Exercise brief = Lines with "title": how many are there in the listing below? Reply with the number only.

Data in this exercise =
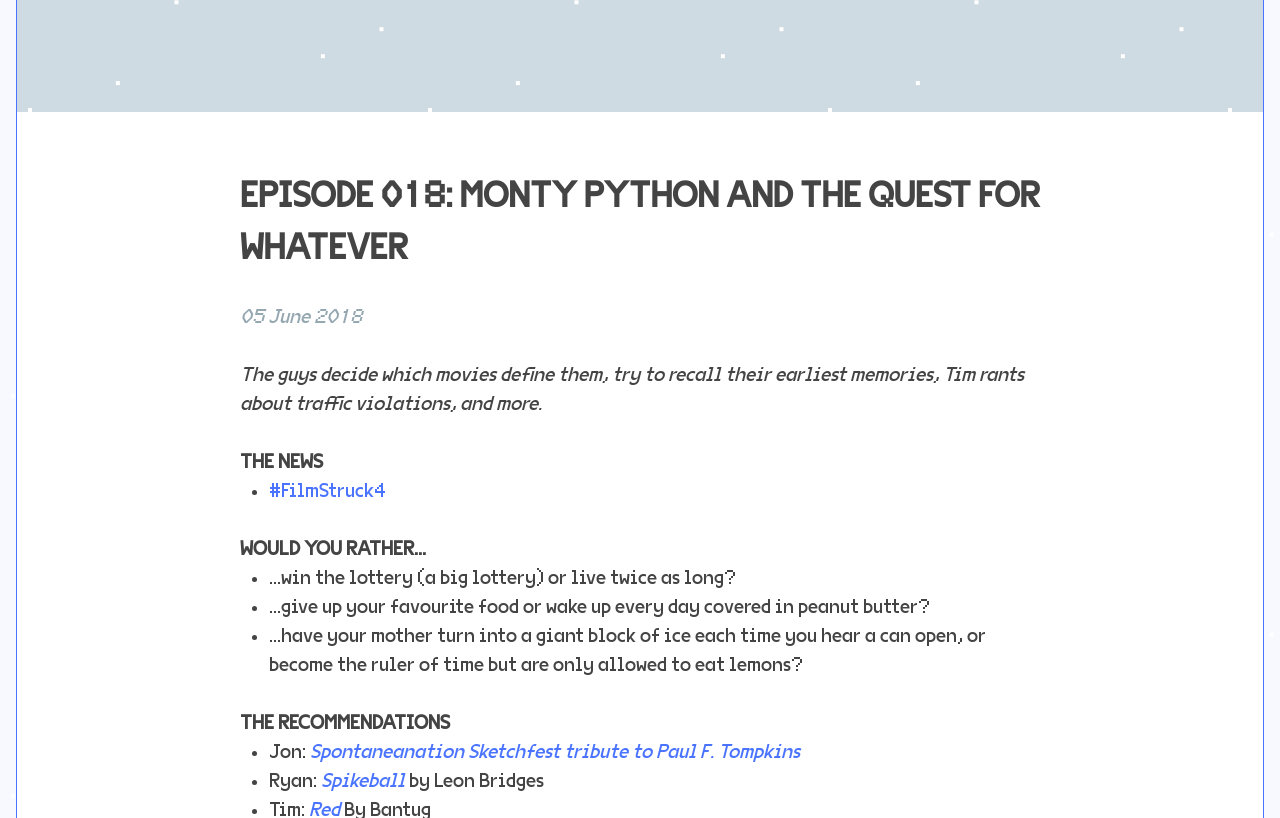
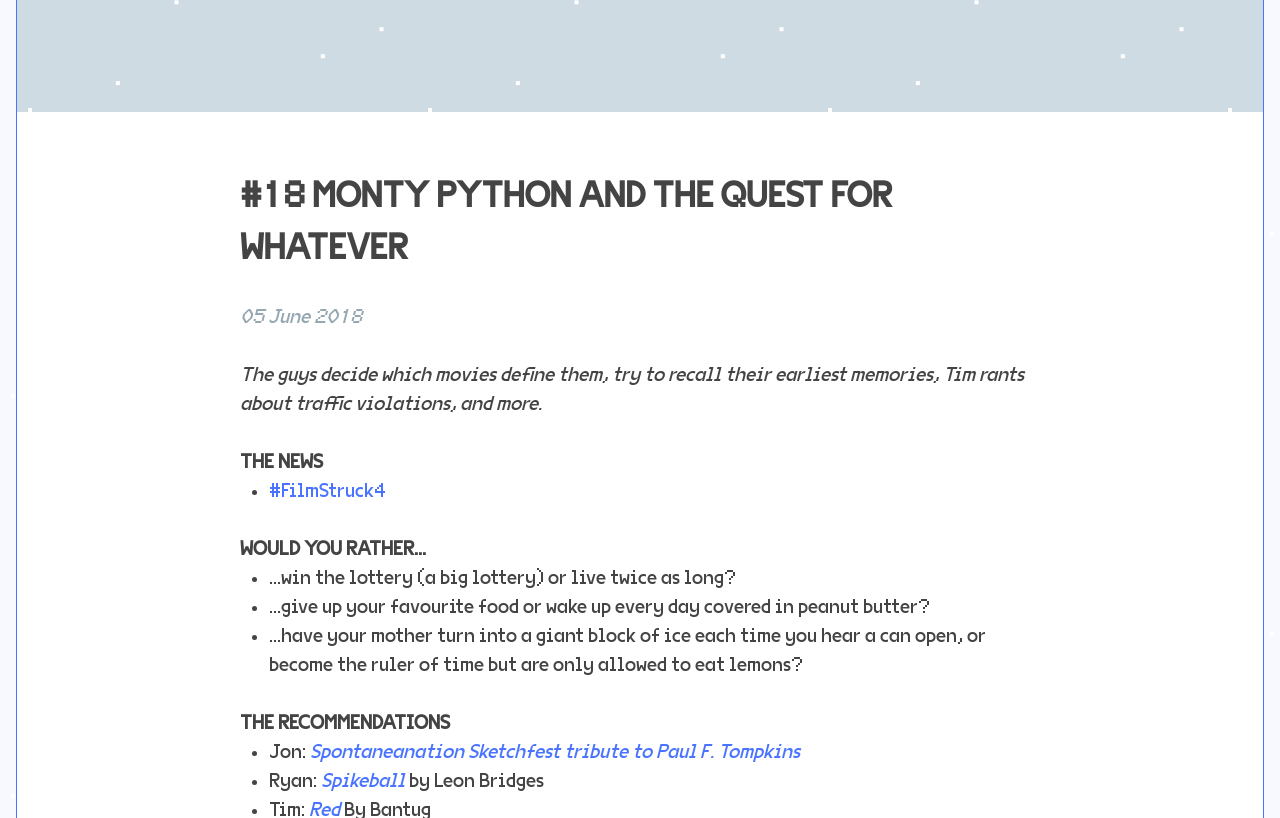
Before and after one commit to jondueck/whatevertown, a Jekyll site: the page built from _posts/2018-06-05-episode-018-which-movies-define-you.markdown, in a window 1280 px wide and 900 px high, scrolled down 307 px, cut to the strip 82-900 px from the top of the window. Built offline with Jekyll 4.4.1, drawn with Linux system fonts in a browser that asks for light colours; some web fonts are replaced; our own code applies the rules of GitHub Pages for plain Markdown files; comment, search, counter and statistics services are not loaded.

Commit message:
Updated Episode 018 Which Movies Define You

```diff
--- a/_posts/2018-06-05-episode-018-which-movies-define-you.markdown
+++ b/_posts/2018-06-05-episode-018-which-movies-define-you.markdown
@@ -1,5 +1,5 @@
 ---
-title: 'Episode 018: Monty Python and the Quest for Whatever'
+title: "#18 Monty Python and the Quest for Whatever"
 date: 2018-06-05 21:53:00 -05:00
 author: Whatevertown
 file: https://s3.ca-central-1.amazonaws.com/lodgment-remark-slipshod/018.mp3
```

Answer section = 2